November 5, 2021
Faster Decisions & Improved Team Collaboration: How to
November 5, 2021
Business Operations, Management
Imagine a military regiment holding a position of key tactical importance, let’s say a bridge.
Situational awareness is crucial. The success of the operation depends on access to
information that can inform situational awareness, and provide tactical & strategic
advantage. In other words, a situation where information is nothing short of vital.
Such a regiment would have access to a large-scale technological intelligence network:
aircraft spotters, satellite-mounted motion sensors, heat detectors, and communication
eavesdroppers. Commanders with high-bandwidth taps into the supporting intelligence
network should have access to vital information to enable decision-making while in the field.
Now let’s imagine that an opposing force seven times the size of this regiment began
approaching from three directions. Such a force should not be difficult to detect given the
field intelligence available; yet that’s exactly what happened according to David Talbot’s story
published in 2004’s MIT Technology Review about the U.S. Army’s 69th Armor Regiment
holding a key bridge on the Euphrates River in 2003.
This story perfectly illustrates the problem of vertical vs horizontal knowledge.
The problem was, front-line troops had terrible situational awareness because the flow of
information was inhibited by a vertical command-and-control structure (rather than a
Information had to travel up the chain of command so that major commanders in the rear
could interpret it, and then send their decisions back down the line. This resulted in huge
latency; the information was there, it just wasn’t getting to the people who needed it when it

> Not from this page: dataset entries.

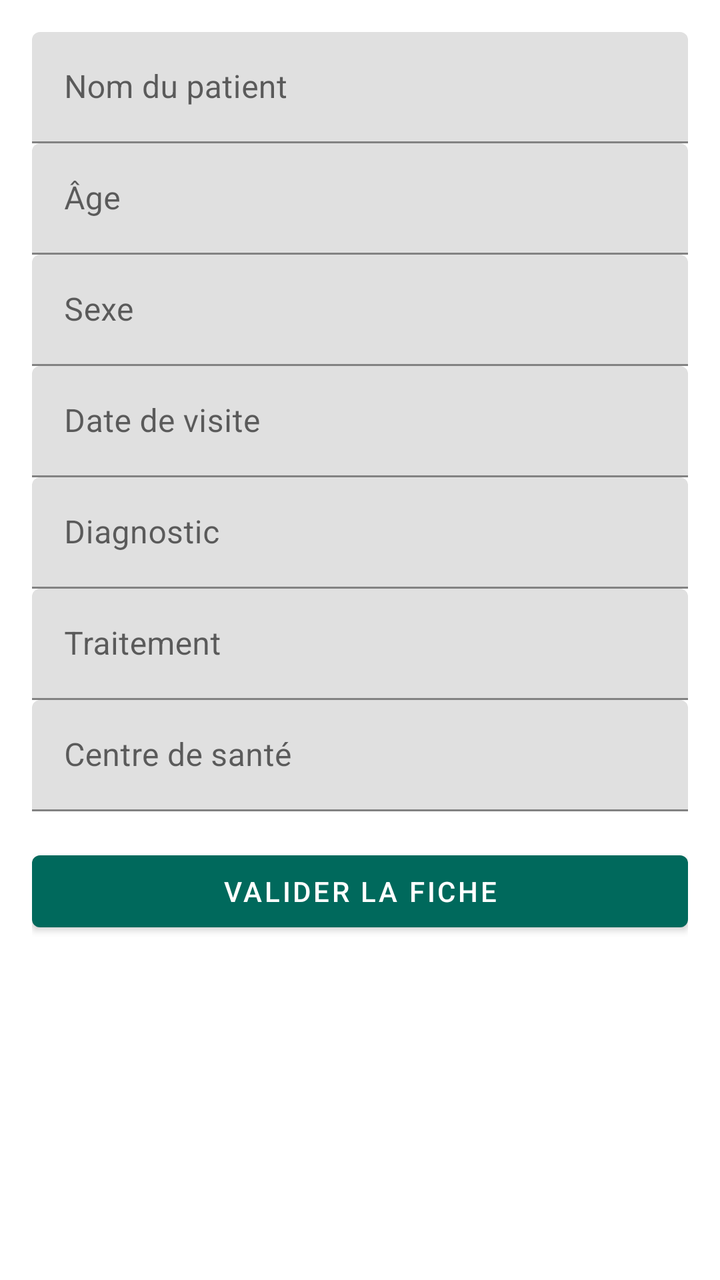
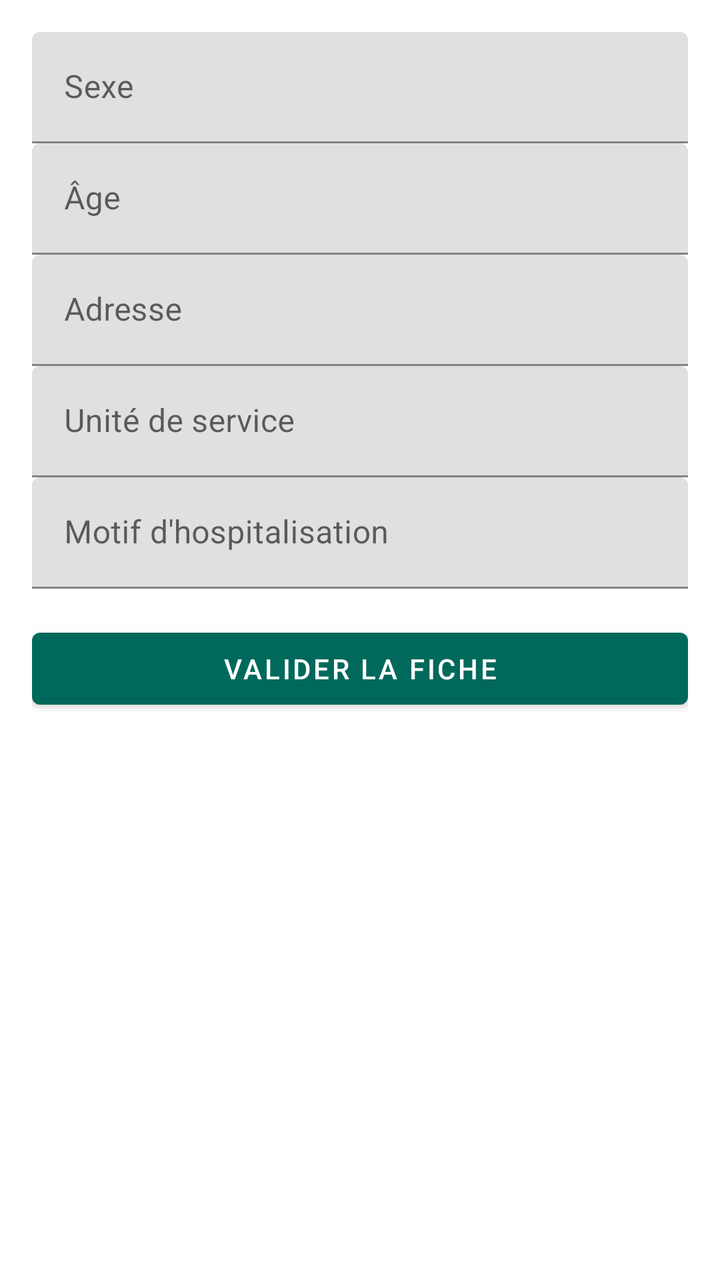

Screens rendered from an Android XML layout before and after an edit, with the pre-edit source and the edit as a unified diff.
<!-- AndroidManifest.xml: application theme Theme.MedScribeStandalone -->
<!-- res/layout/activity_entry_detail.xml -->
<?xml version="1.0" encoding="utf-8"?>
<ScrollView xmlns:android="http://schemas.android.com/apk/res/android"
    android:layout_width="match_parent"
    android:layout_height="match_parent">

    <LinearLayout
        android:layout_width="match_parent"
        android:layout_height="wrap_content"
        android:orientation="vertical"
        android:padding="16dp">

        <com.google.android.material.textfield.TextInputLayout
            android:layout_width="match_parent"
            android:layout_height="wrap_content"
            android:hint="@string/field_patient_name">
            <com.google.android.material.textfield.TextInputEditText
                android:id="@+id/editPatientName"
                android:layout_width="match_parent"
                android:layout_height="wrap_content" />
        </com.google.android.material.textfield.TextInputLayout>

        <com.google.android.material.textfield.TextInputLayout
            android:layout_width="match_parent"
            android:layout_height="wrap_content"
            android:hint="@string/field_age">
            <com.google.android.material.textfield.TextInputEditText
                android:id="@+id/editAge"
                android:layout_width="match_parent"
                android:layout_height="wrap_content" />
        </com.google.android.material.textfield.TextInputLayout>

        <com.google.android.material.textfield.TextInputLayout
            android:layout_width="match_parent"
            android:layout_height="wrap_content"
            android:hint="@string/field_sex">
            <com.google.android.material.textfield.TextInputEditText
                android:id="@+id/editSex"
                android:layout_width="match_parent"
                android:layout_height="wrap_content" />
        </com.google.android.material.textfield.TextInputLayout>

        <com.google.android.material.textfield.TextInputLayout
            android:layout_width="match_parent"
            android:layout_height="wrap_content"
            android:hint="@string/field_visit_date">
            <com.google.android.material.textfield.TextInputEditText
                android:id="@+id/editVisitDate"
                android:layout_width="match_parent"
                android:layout_height="wrap_content" />
        </com.google.android.material.textfield.TextInputLayout>

        <com.google.android.material.textfield.TextInputLayout
            android:layout_width="match_parent"
            android:layout_height="wrap_content"
            android:hint="@string/field_diagnosis">
            <com.google.android.material.textfield.TextInputEditText
                android:id="@+id/editDiagnosis"
                android:layout_width="match_parent"
                android:layout_height="wrap_content" />
        </com.google.android.material.textfield.TextInputLayout>

        <com.google.android.material.textfield.TextInputLayout
            android:layout_width="match_parent"
            android:layout_height="wrap_content"
            android:hint="@string/field_treatment">
            <com.google.android.material.textfield.TextInputEditText
                android:id="@+id/editTreatment"
                android:layout_width="match_parent"
                android:layout_height="wrap_content" />
        </com.google.android.material.textfield.TextInputLayout>

        <com.google.android.material.textfield.TextInputLayout
            android:layout_width="match_parent"
            android:layout_height="wrap_content"
            android:hint="@string/field_health_center">
            <com.google.android.material.textfield.TextInputEditText
                android:id="@+id/editHealthCenter"
                android:layout_width="match_parent"
                android:layout_height="wrap_content" />
        </com.google.android.material.textfield.TextInputLayout>

        <com.google.android.material.button.MaterialButton
            android:id="@+id/buttonValidate"
            android:layout_width="match_parent"
            android:layout_height="wrap_content"
            android:layout_marginTop="16dp"
            android:text="@string/validate_entry" />

    </LinearLayout>
</ScrollView>
<!-- resources referenced by this layout -->
<resources>
  <string name="field_age">Âge</string>
  <string name="field_diagnosis">Diagnostic</string>
  <string name="field_health_center">Centre de santé</string>
  <string name="field_patient_name">Nom du patient</string>
  <string name="field_sex">Sexe</string>
  <string name="field_treatment">Traitement</string>
  <string name="field_visit_date">Date de visite</string>
  <string name="validate_entry">Valider la fiche</string>
  <style name="Theme.MedScribeStandalone" parent="Theme.MaterialComponents.DayNight.NoActionBar">
          <item name="colorPrimary">#00695C</item>
          <item name="colorPrimaryDark">#004D40</item>
          <item name="colorAccent">#26A69A</item>
      </style>
</resources>

<!-- the commit's change to res/layout/activity_entry_detail.xml (unified diff, before → after) -->
@@ -12,9 +12,9 @@
         <com.google.android.material.textfield.TextInputLayout
             android:layout_width="match_parent"
             android:layout_height="wrap_content"
-            android:hint="@string/field_patient_name">
+            android:hint="@string/field_sexe">
             <com.google.android.material.textfield.TextInputEditText
-                android:id="@+id/editPatientName"
+                android:id="@+id/editSexe"
                 android:layout_width="match_parent"
                 android:layout_height="wrap_content" />
         </com.google.android.material.textfield.TextInputLayout>
@@ -32,9 +32,9 @@
         <com.google.android.material.textfield.TextInputLayout
             android:layout_width="match_parent"
             android:layout_height="wrap_content"
-            android:hint="@string/field_sex">
+            android:hint="@string/field_adresse">
             <com.google.android.material.textfield.TextInputEditText
-                android:id="@+id/editSex"
+                android:id="@+id/editAdresse"
                 android:layout_width="match_parent"
                 android:layout_height="wrap_content" />
         </com.google.android.material.textfield.TextInputLayout>
@@ -42,9 +42,9 @@
         <com.google.android.material.textfield.TextInputLayout
             android:layout_width="match_parent"
             android:layout_height="wrap_content"
-            android:hint="@string/field_visit_date">
+            android:hint="@string/field_unite_de_service">
             <com.google.android.material.textfield.TextInputEditText
-                android:id="@+id/editVisitDate"
+                android:id="@+id/editUniteDeService"
                 android:layout_width="match_parent"
                 android:layout_height="wrap_content" />
         </com.google.android.material.textfield.TextInputLayout>
@@ -52,29 +52,9 @@
         <com.google.android.material.textfield.TextInputLayout
             android:layout_width="match_parent"
             android:layout_height="wrap_content"
-            android:hint="@string/field_diagnosis">
+            android:hint="@string/field_motif">
             <com.google.android.material.textfield.TextInputEditText
-                android:id="@+id/editDiagnosis"
-                android:layout_width="match_parent"
-                android:layout_height="wrap_content" />
-        </com.google.android.material.textfield.TextInputLayout>
-
-        <com.google.android.material.textfield.TextInputLayout
-            android:layout_width="match_parent"
-            android:layout_height="wrap_content"
-            android:hint="@string/field_treatment">
-            <com.google.android.material.textfield.TextInputEditText
-                android:id="@+id/editTreatment"
-                android:layout_width="match_parent"
-                android:layout_height="wrap_content" />
-        </com.google.android.material.textfield.TextInputLayout>
-
-        <com.google.android.material.textfield.TextInputLayout
-            android:layout_width="match_parent"
-            android:layout_height="wrap_content"
-            android:hint="@string/field_health_center">
-            <com.google.android.material.textfield.TextInputEditText
-                android:id="@+id/editHealthCenter"
+                android:id="@+id/editMotif"
                 android:layout_width="match_parent"
                 android:layout_height="wrap_content" />
         </com.google.android.material.textfield.TextInputLayout>
<!-- resource entries referenced after the edit -->
@@ -1,12 +1,10 @@
 <!-- resources referenced by this layout -->
 <resources>
+  <string name="field_adresse">Adresse</string>
   <string name="field_age">Âge</string>
-  <string name="field_diagnosis">Diagnostic</string>
-  <string name="field_health_center">Centre de santé</string>
-  <string name="field_patient_name">Nom du patient</string>
-  <string name="field_sex">Sexe</string>
-  <string name="field_treatment">Traitement</string>
-  <string name="field_visit_date">Date de visite</string>
+  <string name="field_motif">Motif d\'hospitalisation</string>
+  <string name="field_sexe">Sexe</string>
+  <string name="field_unite_de_service">Unité de service</string>
   <string name="validate_entry">Valider la fiche</string>
   <style name="Theme.MedScribeStandalone" parent="Theme.MaterialComponents.DayNight.NoActionBar">
           <item name="colorPrimary">#00695C</item>
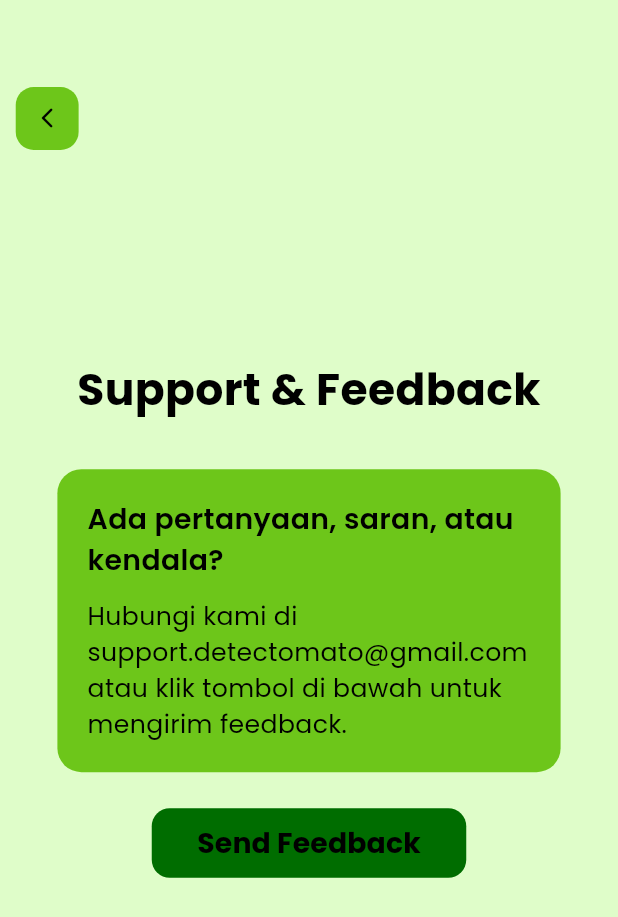
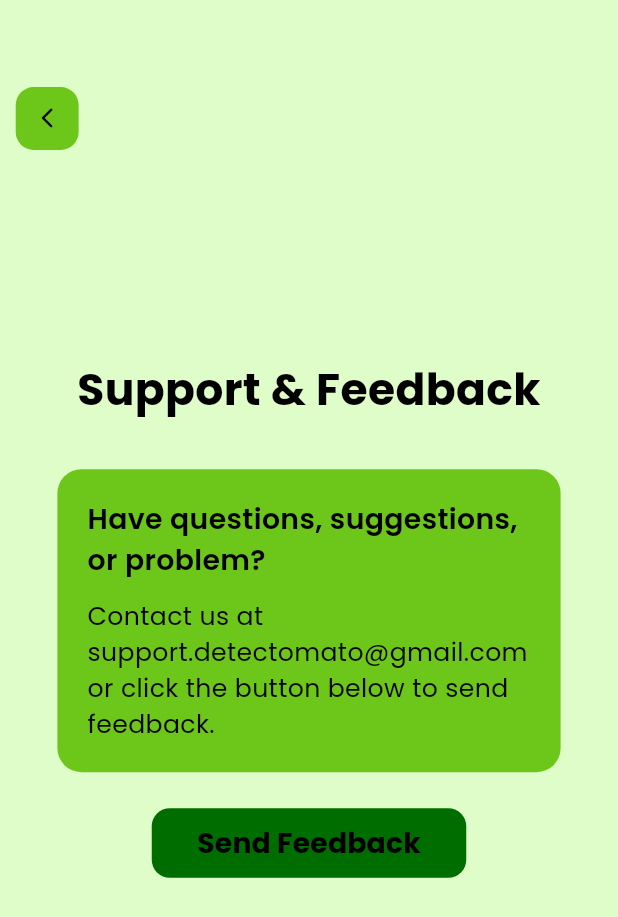
Before and after one commit to SergioWinn/detectomato, a Flutter app: the HelpScreen screen opened directly, on a phone screen of 412 x 824 dp. Shown: the top 917 px of the screen. Run offline on Flutter 3.47's test engine with Material 3 defaults, Android fonts, the phone set to English and light mode, and no system bars; our stand-ins replace camera, image_picker, supabase_flutter; missing offline and left inert: tflite_flutter; accounts and stored records are empty.

Commit message:
Change language

```diff
--- a/lib/help_screen.dart
+++ b/lib/help_screen.dart
@@ -64,7 +64,7 @@
                     crossAxisAlignment: CrossAxisAlignment.start,
                     children: [
                       Text(
-                        "Ada pertanyaan, saran, atau kendala?",
+                        "Have questions, suggestions, or problem?",
                         style: TextStyle(
                           fontFamily: 'Poppins',
                           fontWeight: FontWeight.w600,
@@ -74,7 +74,7 @@
                       ),
                       SizedBox(height: 12),
                       Text(
-                        "Hubungi kami di support.detectomato@gmail.com\natau klik tombol di bawah untuk mengirim feedback.",
+                        "Contact us at support.detectomato@gmail.com\nor click the button below to send feedback.",
                         style: TextStyle(
                           fontFamily: 'Poppins',
                           fontSize: responsiveFont(16),
```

Talbot’s story goes on to contrast the organizational structure of SPEC-OPS forces organized
into small teams of two-dozen; rather than being linked to a single